France Moving ahead of the European Union
While most countries in the European Union are still slow when it comes to accepting cryptocurrency or regulating the sector, France has shown eagerness to regulate the market.
Back in 2018, the country’s Finance Minister, Bruno Le Maire, directed the governor of France’s central bank to come up with an upgraded regulatory framework. The minister has also demanded better, global regulations for virtual currencies.
With this, France is positioning themselves to actively participate in the cryptocurrency and blockchain revolution, with the Finance Minister quoted as praising ICOs as a fundraising mechanism for startups.
In Crowdfund Insider’s latest report, the proposed bill would enable entrepreneurs to raise funds via ICOs online and allow tokes to be traded in secondary markets. The proposal states that ICO issuers would need the AMF’s approval, but is not a necessary criterion to launch an ICO project.

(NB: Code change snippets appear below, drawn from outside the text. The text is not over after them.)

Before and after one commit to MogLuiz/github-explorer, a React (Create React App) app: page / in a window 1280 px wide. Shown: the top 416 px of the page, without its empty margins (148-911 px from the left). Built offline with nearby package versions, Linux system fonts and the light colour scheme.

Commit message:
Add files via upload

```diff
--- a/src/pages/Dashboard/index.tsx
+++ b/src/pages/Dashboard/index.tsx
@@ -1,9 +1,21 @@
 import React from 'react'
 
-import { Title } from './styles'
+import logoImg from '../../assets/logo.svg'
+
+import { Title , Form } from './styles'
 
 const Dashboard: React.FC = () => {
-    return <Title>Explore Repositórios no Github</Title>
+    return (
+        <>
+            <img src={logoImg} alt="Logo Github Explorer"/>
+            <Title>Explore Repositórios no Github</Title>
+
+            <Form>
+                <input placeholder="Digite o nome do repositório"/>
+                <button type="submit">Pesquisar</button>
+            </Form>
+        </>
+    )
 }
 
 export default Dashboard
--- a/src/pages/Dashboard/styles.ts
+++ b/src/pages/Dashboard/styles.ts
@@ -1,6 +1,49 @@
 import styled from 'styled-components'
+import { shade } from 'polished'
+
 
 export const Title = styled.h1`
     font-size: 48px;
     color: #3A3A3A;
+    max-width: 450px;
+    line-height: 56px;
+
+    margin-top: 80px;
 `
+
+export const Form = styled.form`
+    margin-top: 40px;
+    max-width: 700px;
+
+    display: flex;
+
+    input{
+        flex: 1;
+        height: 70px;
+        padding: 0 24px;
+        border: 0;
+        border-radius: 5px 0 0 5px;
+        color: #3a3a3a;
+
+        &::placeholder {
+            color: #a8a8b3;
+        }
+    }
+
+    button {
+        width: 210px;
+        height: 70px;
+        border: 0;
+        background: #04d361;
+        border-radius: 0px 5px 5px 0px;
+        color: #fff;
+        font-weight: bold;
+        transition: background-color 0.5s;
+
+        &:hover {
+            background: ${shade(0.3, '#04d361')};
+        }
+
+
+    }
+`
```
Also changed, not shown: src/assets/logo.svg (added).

However, in the absence of an AMF approval, project CEOs must inform investors that the ICO project does not have the blessings of the French regulatory body.
The report cited a May 2019 interview with Thibault Verbiest, a French Attorney involved in the regulatory talks across the Union, in which the attorney stated that the new ICO regime would make banks more receptive to cryptocurrency and improve the image of the sector in France.
Competition from Malta and Switzerland
In the whole of Europe, Malta and Switzerland are undoubtedly the forerunners in cryptocurrency and blockchain adoption. Malta, by default, is the blockchain hub, while Zug in Switzerland is seen as the “Silicon Valley” of blockchain technology.
However, Verbiest is unfazed by developments in both countries, as the attorney stated:
“I see that so-called competition as positive. [Entrepreneurs] licensed already in Malta might also be interested in a French visa, as both regimes are not ‘passportable’ within the EU. And Switzerland is outside the EU, and will continue to play its role of an international (crypto) financial place.”
France’s regulations may force the EU to fast track its process in a bid to prevent regulatory arbitrage across the region as the EU is seeking to create a common policy. The need for a uniform cryptocurrency regulatory framework was reiterated in the May 2019 ECB report.